I believe that challenging our attitudes and perspectives is Samson's forte, and she does it with gentleness and humility.
[Disclosure of Material Connection: I received this book free from the publisher through the BookSneezeÃÂ®.com book review bloggers program. I was not required to write a positive review, and the opinions I have expressed are my own.]
I enjoyed this book. It was neat to have a book where the main character was older with teenagers - facing difficult issues. Many books seem to be romance stories where the boy meets girl and then the story ends. It is nice to have a story that involves characters already married and dealing with life's issues. The book was very well written. Sometimes it was hard to determine what the author's point of view was on an issue --- but at the end the author does a nice wrap up that really ties the whole book together. Beth seems to be searching and trying to discover meaning in her life. I think many of us that gave up our careers to raise children eventually face this issue --- what do we do now that the kids are older and raising them is no longer our job in life. Where do we put our focus? What do we do with our time? A very good book. I recommend reading this one.
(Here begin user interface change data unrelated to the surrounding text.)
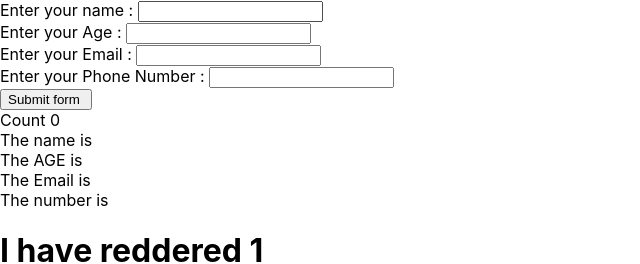
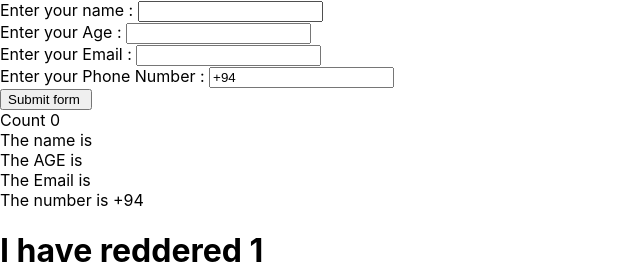
Before and after one commit to rasathuraikaran/react, a React (Create React App) app: page / in a window 1280 px wide. Shown: the top 264 px of the page, without its empty margins (0-640 px from the left). Built offline with nearby package versions, Linux system fonts and the light colour scheme.

Commit message:
default value set

```diff
--- a/src/components/Myform.js
+++ b/src/components/Myform.js
@@ -1,6 +1,6 @@
 import { useState } from "react";
 function Myform() {
- const [inputs, setInputs] = useState({});
+ const [inputs, setInputs] = useState({ number: "+94" });
  const [count, setCount] = useState(0);
  function handleSub(e) {
   e.preventDefault();
@@ -33,7 +33,12 @@ function Myform() {
    <br />
    <label>
     Enter your Phone Number :{" "}
-    <input type="text" name="number" onChange={handleChange} />
+    <input
+     type="text"
+     name="number"
+     value={inputs.number}
+     onChange={handleChange}
+    />
    </label>
    <br />
    <input type="submit" value="Submit form " />
```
When Beth hears that her husband is being told to take a month-long sabbatical from his position of Men's Pastor at The Community church, she first doesn't know what to make of it. As she begins to dream of a Florida beach house, however, she finds that her husband, Rick, has instead decided to spend the month in the shed in their backyard, apart from his family. Beth's brother, Gregory, suggests that perhaps this month is as much, or more, for Beth's benefit as it is for Rick's - a suggestion that Beth finds ludicrous. At first. As the month goes on, and Beth finds herself in new, and what some might call crazy, situations, she begins to look at life differently. Maybe this month isn't as crazy as she thought, or maybe, it's just the right kind of crazy.
If you're looking for a romance book, or a mystery book, or any sort of fast-moving plot book, this isn't it. However, if you're looking for characters that draw you in and make you think and keep you thinking about them even after you've put the book down? This is the book for you. Lisa Samson is so good at character development, that it's easy to forget that there isn't much "happening," per se, in the story. Yet, the reader can feel the characters stretching, and growing, and changing, and it makes the reader want to change, too. Beth starts as a pastor's wife who doesn't even want the Jesus fish on her car, to someone who begins to see just what it means to symbolize Jesus to others. She watches her husband's "everything Fast," and wonders if it's wrong to isolate ourselves into seclusion "thinking [we can] find God if [we] can just shut the world out. But what if God's waiting...not in here...but out there?"
You can't read this book and not wonder if there's not someone you should be helping, or wonder if your church is really being Jesus' to the world around him. You can only hope to be changed through a journey like Beth's and have your own eyes opened to the people living around you.
I give this book 4 stars. I think this one is going to stick with me for awhile.
I received a copy of this ebook from Thomas Nelson, as part of their BookSneeze program, in exchange for my honest review..